Background: HIV-1 genotypic and phenotypic susceptibility testing (GPT) optimizes antiretroviral selection, but its effect on survival is unknown. Objective: To evaluate the association between GPT and survival. Design: Cohort study. Setting: 10 U.S. HIV clinics. Patients: 2699 HIV-infected patients eligible for GPT (plasma HIV RNA level >1000 copies/mL) seen from 1999 through 2005. Measurements: Demographic characteristics, clinical factors, GPT use, all-cause mortality, and crude and adjusted hazard ratios (HRs) for the association of GPT with survival. Results: Patients were followed for a median of 3.3 years; 915 (34%) had GPT. Patients who had GPT had lower mortality rates than those who did not (2.0 vs. 2.7 deaths per 100 person-years). In standard Cox models, GPT was associated with improved survival (adjusted HR, 0.69 [95% CI, 0.51 to 0.94]; P = 0.017) after controlling for demographic characteristics, CD4+ cell count, HIV RNA level, and intensity of clinical follow-up. In subgroup analyses, GPT was associated with improved survival for the 2107 highly active antiretroviral therapy (HAART)-experienced patients (2.2 vs. 3.2 deaths per 100 person-years for patients who had GPT vs. those who did not have GPT; adjusted HR, 0.60 [CI, 0.43 to 0.82]; P = 0.002) and for the 921 triple antiretroviral class-experienced patients (2.1 vs. 3.1 deaths per 100 person-years; adjusted HR, 0.61 [CI 0.40 to 0.93]; P = 0.022). Marginal structural models supported associations between GPT and improved survival in the overall cohort (adjusted HR, 0.54; P = 0.001) and in the HAART-experienced group (adjusted HR, 0.56; P = 0.003). Limitations: Use of GPT was not randomized. Residual confounding may exist. Conclusion: Use of GPT was independently associated with improved survival among HAART-experienced patients. Primary Funding Source: Centers for Disease Control and Prevention.

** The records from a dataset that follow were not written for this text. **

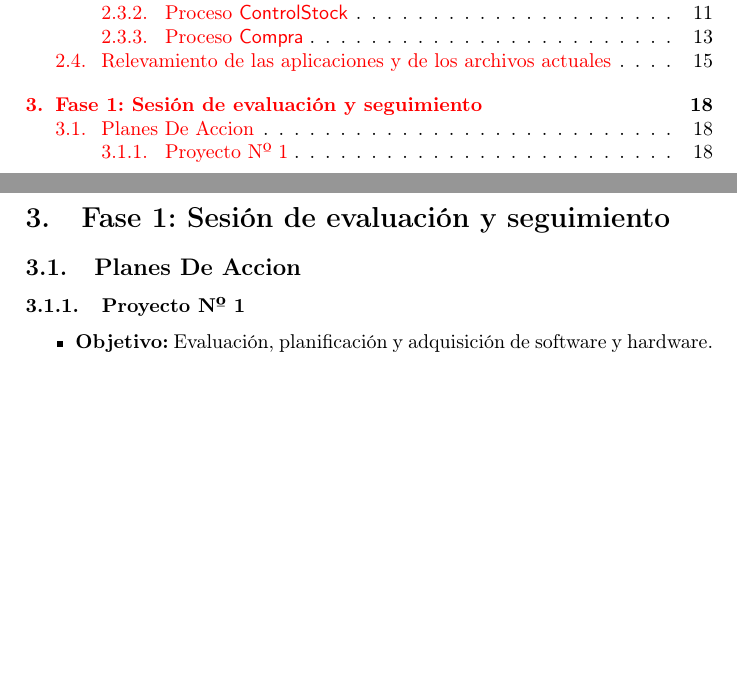
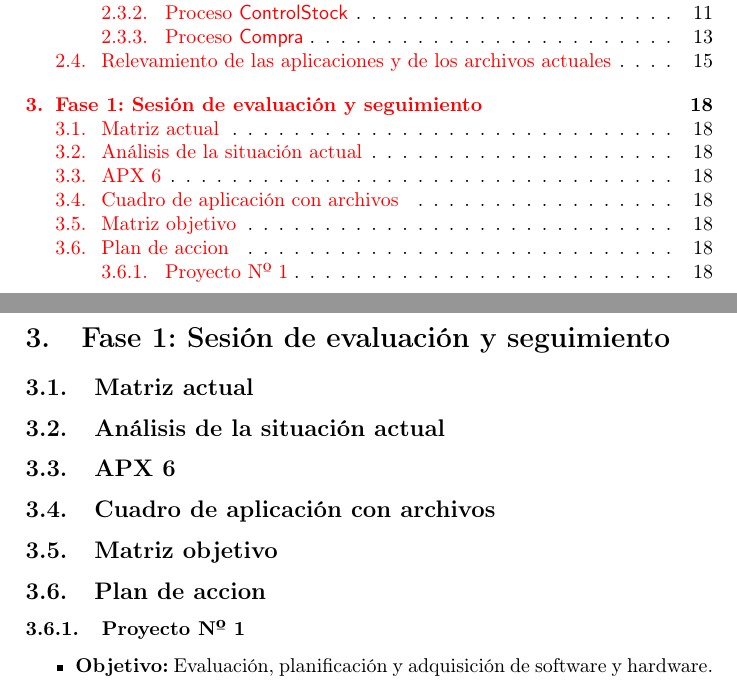
Before and after one commit to luislarrateguy/admrec, a LaTeX document (tp_apx/main.tex, which reads tp_apx/estilo.sty, tp_apx/fase1/analisis_situacion_actual/analisis_situacion_actual.tex, tp_apx/fase1/apxs6/apxs6.tex): two parts of pages 4 and 18 of 18, joined at a grey line, cut so that both start at the same text, the shorter picture padded with empty space. Compiled offline with pdfLaTeX.

Commit message:
- Agrego código para crear APXs 6 (todavía no testeado). - Agrego toda la estructura de secciones, en orden, para la fase 1.

```diff
--- a/tp_apx/estilo.sty
+++ b/tp_apx/estilo.sty
@@ -259,3 +259,45 @@
   #1 & #2 \\
   \hline
 }
+
+
+%
+% Para armar un APX 6
+%
+\newenvironment{apx6}[2]
+{
+  \begin{center}
+  \vspace{2ex}
+
+  \begin{center}
+    \Large{APX 5}
+  \end{center}
+
+  \rule{\textwidth}{1pt}
+
+  \vspace{2ex}
+
+  \begin{tabular}{llr}
+    \textbf{\underline{Fuente de información:} } #1 \\
+    \textbf{\underline{Fecha:} } #2
+  \end{tabular}
+
+  \begin{center}
+  \begin{tabular}{|p{150pt}|p{150pt}|}
+    \hline
+    \rowcolor[gray]{0.9}\textbf{Referencia} & \textbf{Área/Proceso} \\
+    \hline
+}
+{
+  \end{tabular}
+  \end{center}
+
+  \rule{\textwidth}{1pt}
+  \vspace{2ex}
+  \end{center}
+}
+
+\newcommand{\apxSeisItem}[2]{
+  #1 & #2 \\
+  \hline
+}
--- /dev/null
+++ b/tp_apx/fase1/analisis_situacion_actual/analisis_situacion_actual.tex
@@ -0,0 +1 @@
+\subsection{Análisis de la situación actual}
--- /dev/null
+++ b/tp_apx/fase1/apxs6/apxs6.tex
@@ -0,0 +1 @@
+\subsection{APX 6}
--- /dev/null
+++ b/tp_apx/fase1/cuadro_aplicacion_archivos/cuadro_aplicacion_archivos.tex
@@ -0,0 +1 @@
+\subsection{Cuadro de aplicación con archivos}
--- a/tp_apx/fase1/fase1.tex
+++ b/tp_apx/fase1/fase1.tex
@@ -1,2 +1,8 @@
 \section{Fase 1: Sesión de evaluación y seguimiento}
-\input{fase1/planes_de_accion}
+
+\input{fase1/matriz_actual/matriz_actual}
+\input{fase1/analisis_situacion_actual/analisis_situacion_actual}
+\input{fase1/apxs6/apxs6}
+\input{fase1/cuadro_aplicacion_archivos/cuadro_aplicacion_archivos}
+\input{fase1/matriz_objetivo/matriz_objetivo}
+\input{fase1/planes_accion/planes_accion}
--- /dev/null
+++ b/tp_apx/fase1/matriz_actual/matriz_actual.tex
@@ -0,0 +1 @@
+\subsection{Matriz actual}
--- /dev/null
+++ b/tp_apx/fase1/matriz_objetivo/matriz_objetivo.tex
@@ -0,0 +1 @@
+\subsection{Matriz objetivo}
--- a/tp_apx/fase1/planes_de_accion.tex
+++ b/tp_apx/fase1/planes_accion/planes_accion.tex
@@ -1,4 +1,4 @@
-\subsection{Planes De Accion}
+\subsection{Plan de accion}
 
 \subsubsection{Proyecto Nº 1}
 
```
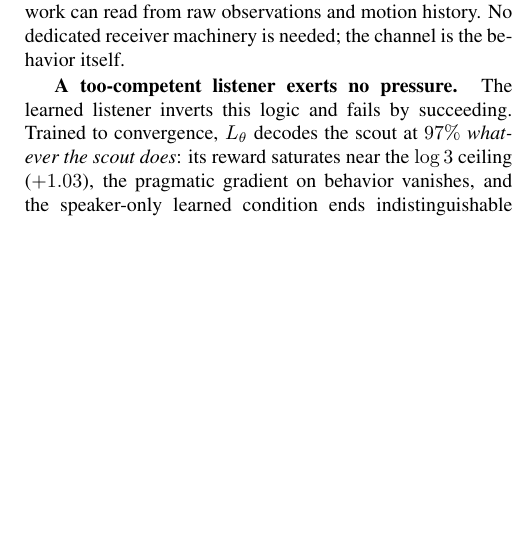
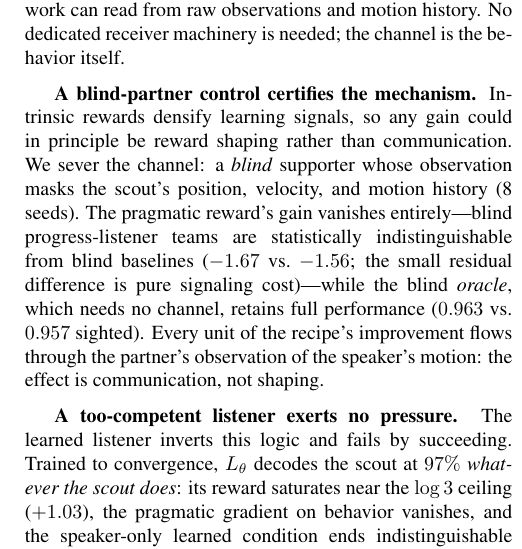
Before and after one commit to HenriLD/CommRL, a LaTeX paper (papers/Conference_Paper/main.tex): part of one column of page 7 of 13, cut so that both start at the same text, the shorter picture padded with empty space. Compiled offline with pdfLaTeX.

Commit message:
Add blind-partner control result to paper
Blind supporter (masked scout observation): pragmatic gain vanishes
entirely while the blind oracle retains full performance -- the effect
is communication through observed motion, not reward shaping.

```diff
--- a/papers/Conference_Paper/main.tex
+++ b/papers/Conference_Paper/main.tex
@@ -249,6 +249,8 @@ We present Environment A---where the oracle gap certifies that communication has
 Table~\ref{tab:scout} summarizes Environment A at the converged budget (400 cycles; 10 seeds for all key conditions); Figure~\ref{fig:commit_curve} shows the time course of the supporter's understanding and Figure~\ref{fig:info_profile} the information carried by the scout's behavior. The converged oracle premium is $0.112$ per step ($0.957$ vs.\ $0.845$; commitment $.880$ vs.\ $.851$)---the irreducible value of early intent information once both teams have fully learned the task.
 
 \textbf{Motion-grounded hand-crafted listeners close most of the recoverable gap.} The strongest conditions are the simplest: the progress listener closes $70\%$ of the oracle premium ($0.924\pm.008$, Welch $t=6.2$ vs.\ baseline), the filter listener $67\%$ ($t=6.5$), and even the plain cosine listener $62\%$ ($t=5.0$)---through the speaker-side reward alone, with the largest commitment gains of any condition ($.857$--$.861$) and visibly more legible scouts (probe accuracy $.61$ vs.\ $.54$; Fig.~\ref{fig:info_profile}). The mechanism is direct: these listeners only credit \emph{overtly} geometric signals---motion biased toward the true target---and overt signals are exactly what the supporter's own policy network can read from raw observations and motion history. No dedicated receiver machinery is needed; the channel is the behavior itself.
+
+\textbf{A blind-partner control certifies the mechanism.} Intrinsic rewards densify learning signals, so any gain could in principle be reward shaping rather than communication. We sever the channel: a \emph{blind} supporter whose observation masks the scout's position, velocity, and motion history (8 seeds). The pragmatic reward's gain vanishes entirely---blind progress-listener teams are statistically indistinguishable from blind baselines ($-1.67$ vs.\ $-1.56$; the small residual difference is pure signaling cost)---while the blind \emph{oracle}, which needs no channel, retains full performance ($0.963$ vs.\ $0.957$ sighted). Every unit of the recipe's improvement flows through the partner's observation of the speaker's motion: the effect is communication, not shaping.
 
 \textbf{A too-competent listener exerts no pressure.} The learned listener inverts this logic and fails by succeeding. Trained to convergence, $\Ltheta$ decodes the scout at $97\%$ \emph{whatever the scout does}: its reward saturates near the $\log 3$ ceiling ($+1.03$), the pragmatic gradient on behavior vanishes, and the speaker-only learned condition ends indistinguishable from---nominally below---the baseline ($0.828$, $-15\%$ closure, n.s.). Deploying the same listener as the supporter's \emph{ear} (its posterior appended to the supporter's observation, still decentralized-executable) recovers a significant $30\%$ of the premium ($0.878\pm.012$, Welch $t=2.15$), and the ear works nearly as well with no speaker subsidy at all ($0.874$, $26\%$): with a saturated listener, all the value is in the decoding, none in the speaking. Combining the two families---the filter reward for the scout with its belief as the ear---matches the filter reward alone ($0.920$, $66\%$): once the speaker signals overtly, the equipped ear is redundant, confirming that the overt channel is read directly from behavior.
 
```
Also changed, not shown: 1 other file.
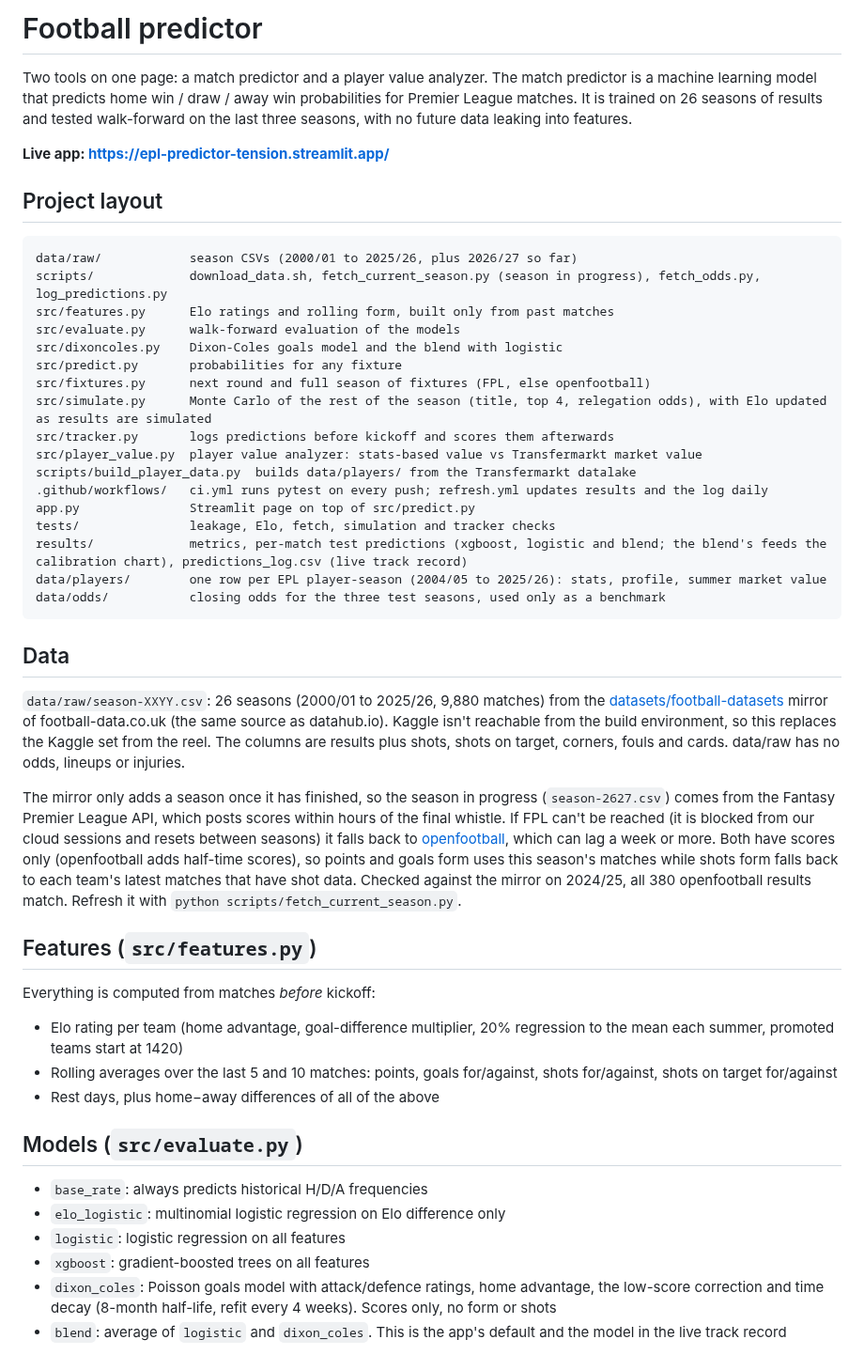
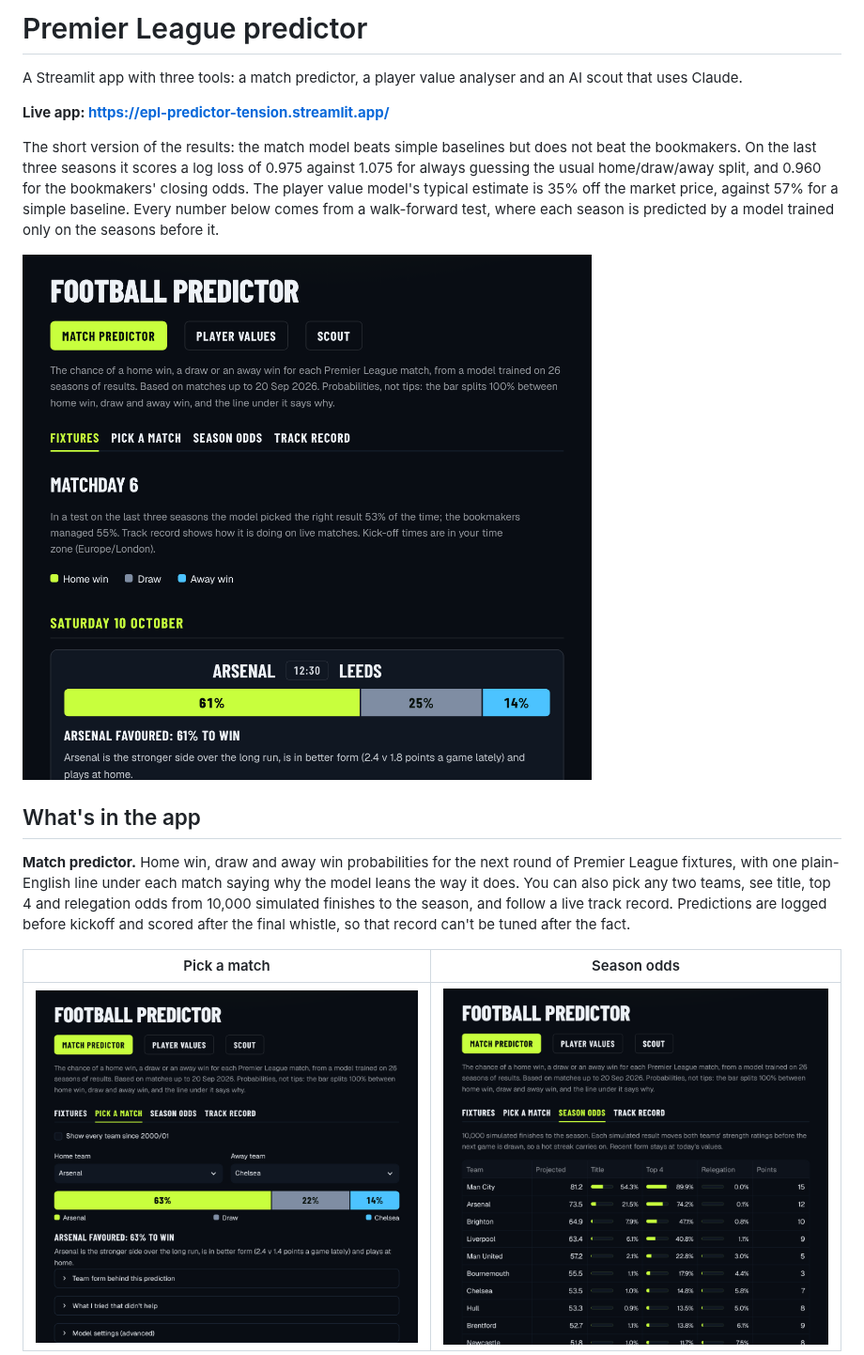
Before and after one commit to tensixn/Epl-Predictor, a Markdown page: README.md, the part around one of its changes. Shown at 94% size. Drawn GitHub-style; pictures changed too: docs/screenshots/fixtures.png (added), docs/screenshots/pick.png (added), docs/screenshots/season.png (added).

````diff
--- a/README.md
+++ b/README.md
@@ -1,60 +1,18 @@
-# Football predictor
+# Premier League predictor
 
-Two tools on one page: a match predictor and a player value analyzer.
-The match predictor is a machine learning model that predicts home win / draw / away win probabilities for Premier League matches.
-It is trained on 26 seasons of results and tested walk-forward on the last three seasons, with no future data leaking into features.
+A Streamlit app with three tools: a match predictor, a player value analyser and an AI scout that uses Claude.
 
 **Live app: https://epl-predictor-tension.streamlit.app/**
 
-## Project layout
-```
-data/raw/            season CSVs (2000/01 to 2025/26, plus 2026/27 so far)
-scripts/             download_data.sh, fetch_current_season.py (season in progress), fetch_odds.py, log_predictions.py
-src/features.py      Elo ratings and rolling form, built only from past matches
-src/evaluate.py      walk-forward evaluation of the models
-src/dixoncoles.py    Dixon-Coles goals model and the blend with logistic
-src/predict.py       probabilities for any fixture
-src/fixtures.py      next round and full season of fixtures (FPL, else openfootball)
-src/simulate.py      Monte Carlo of the rest of the season (title, top 4, relegation odds), with Elo updated as results are simulated
-src/tracker.py       logs predictions before kickoff and scores them afterwards
-src/player_value.py  player value analyzer: stats-based value vs Transfermarkt market value
-scripts/build_player_data.py  builds data/players/ from the Transfermarkt datalake
-.github/workflows/   ci.yml runs pytest on every push; refresh.yml updates results and the log daily
-app.py               Streamlit page on top of src/predict.py
-tests/               leakage, Elo, fetch, simulation and tracker checks
-results/             metrics, per-match test predictions (xgboost, logistic and blend; the blend's feeds the calibration chart), predictions_log.csv (live track record)
-data/players/        one row per EPL player-season (2004/05 to 2025/26): stats, profile, summer market value
-data/odds/           closing odds for the three test seasons, used only as a benchmark
-```
+The short version of the results: the match model beats simple baselines but does not beat the bookmakers. On the last three seasons it scores a log loss of 0.975 against 1.075 for always guessing the usual home/draw/away split, and 0.960 for the bookmakers' closing odds. The player value model's typical estimate is 35% off the market price, against 57% for a simple baseline. Every number below comes from a walk-forward test, where each season is predicted by a model trained only on the seasons before it.
 
-## Data
-`data/raw/season-XXYY.csv`: 26 seasons (2000/01 to 2025/26, 9,880 matches) from the
-[datasets/football-datasets](https://github.com/datasets/football-datasets) mirror of
-football-data.co.uk (the same source as datahub.io). Kaggle isn't reachable from the
-build environment, so this replaces the Kaggle set from the reel. The columns are
-results plus shots, shots on target, corners, fouls and cards. data/raw has no odds,
-lineups or injuries.
+![Fixtures tab: home, draw and away probabilities for the next round](docs/screenshots/fixtures.png)
 
-The mirror only adds a season once it has finished, so the season in progress
-(`season-2627.csv`) comes from the Fantasy Premier League API, which posts scores within
-hours of the final whistle. If FPL can't be reached (it is blocked from our cloud sessions and
-resets between seasons) it falls back to [openfootball](https://github.com/openfootball/football.json),
-which can lag a week or more. Both have scores only (openfootball adds half-time scores), so
-points and goals form uses this season's matches while shots form falls back to each
-team's latest matches that have shot data. Checked against the mirror on 2024/25,
-all 380 openfootball results match. Refresh it with `python scripts/fetch_current_season.py`.
+## What's in the app
 
-## Features (`src/features.py`)
-Everything is computed from matches *before* kickoff:
-- Elo rating per team (home advantage, goal-difference multiplier, 20% regression to the mean each summer, promoted teams start at 1420)
-- Rolling averages over the last 5 and 10 matches: points, goals for/against, shots for/against, shots on target for/against
-- Rest days, plus home−away differences of all of the above
+**Match predictor.** Home win, draw and away win probabilities for the next round of Premier League fixtures, with one plain-English line under each match saying why the model leans the way it does. You can also pick any two teams, see title, top 4 and relegation odds from 10,000 simulated finishes to the season, and follow a live track record. Predictions are logged before kickoff and scored after the final whistle, so that record can't be tuned after the fact.
 
-## Models (`src/evaluate.py`)
-- `base_rate`: always predicts historical H/D/A frequencies
-- `elo_logistic`: multinomial logistic regression on Elo difference only
-- `logistic`: logistic regression on all features
-- `xgboost`: gradient-boosted trees on all features
-- `dixon_coles`: Poisson goals model with attack/defence ratings, home advantage, the low-score correction and time decay (8-month half-life, refit every 4 weeks). Scores only, no form or shots
-- `blend`: average of `logistic` and `dixon_coles`. This is the app's default and the model in the live track record
+| Pick a match | Season odds |
+|---|---|
+| ![Pick a match](docs/screenshots/pick.png) | ![Season odds](docs/screenshots/season.png) |
 
````
Also changed, not shown: other parts of README.md (+107 -100 lines), docs/screenshots/players.png (added), docs/screenshots/scout.png (added).
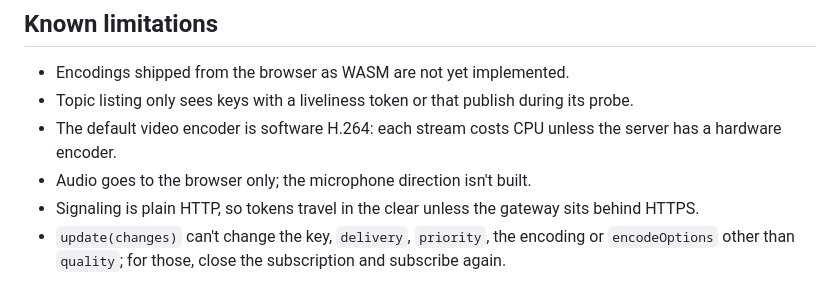
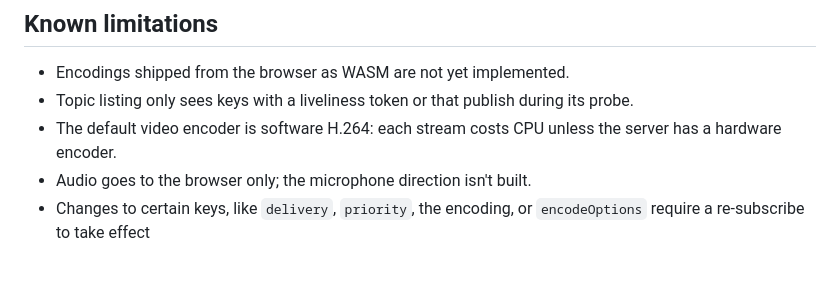
Before and after one commit to jeff-hykin/zenoh-gateway, a Markdown page: README.md, the part around the change. Rendered like a GitHub page.

```diff
--- a/README.md
+++ b/README.md
@@ -327,6 +327,4 @@ The end-to-end suites (real zenoh peer, server and headless Chrome) live in
 - Topic listing only sees keys with a liveliness token or that publish during its probe.
 - The default video encoder is software H.264: each stream costs CPU unless the server has a hardware encoder.
 - Audio goes to the browser only; the microphone direction isn't built.
-- Signaling is plain HTTP, so tokens travel in the clear unless the gateway sits behind HTTPS.
-- `update(changes)` can't change the key, `delivery`, `priority`, the encoding or `encodeOptions` other than `quality`;
-  for those, close the subscription and subscribe again.
+- Changes to certain keys, like `delivery`, `priority`, the encoding, or `encodeOptions` require a re-subscribe to take effect
```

|Original language||English (US)|
|Number of pages||12|
|Journal||Annals of internal medicine|
|State||Published - Jul 21 2009|
ASJC Scopus subject areas
- Internal Medicine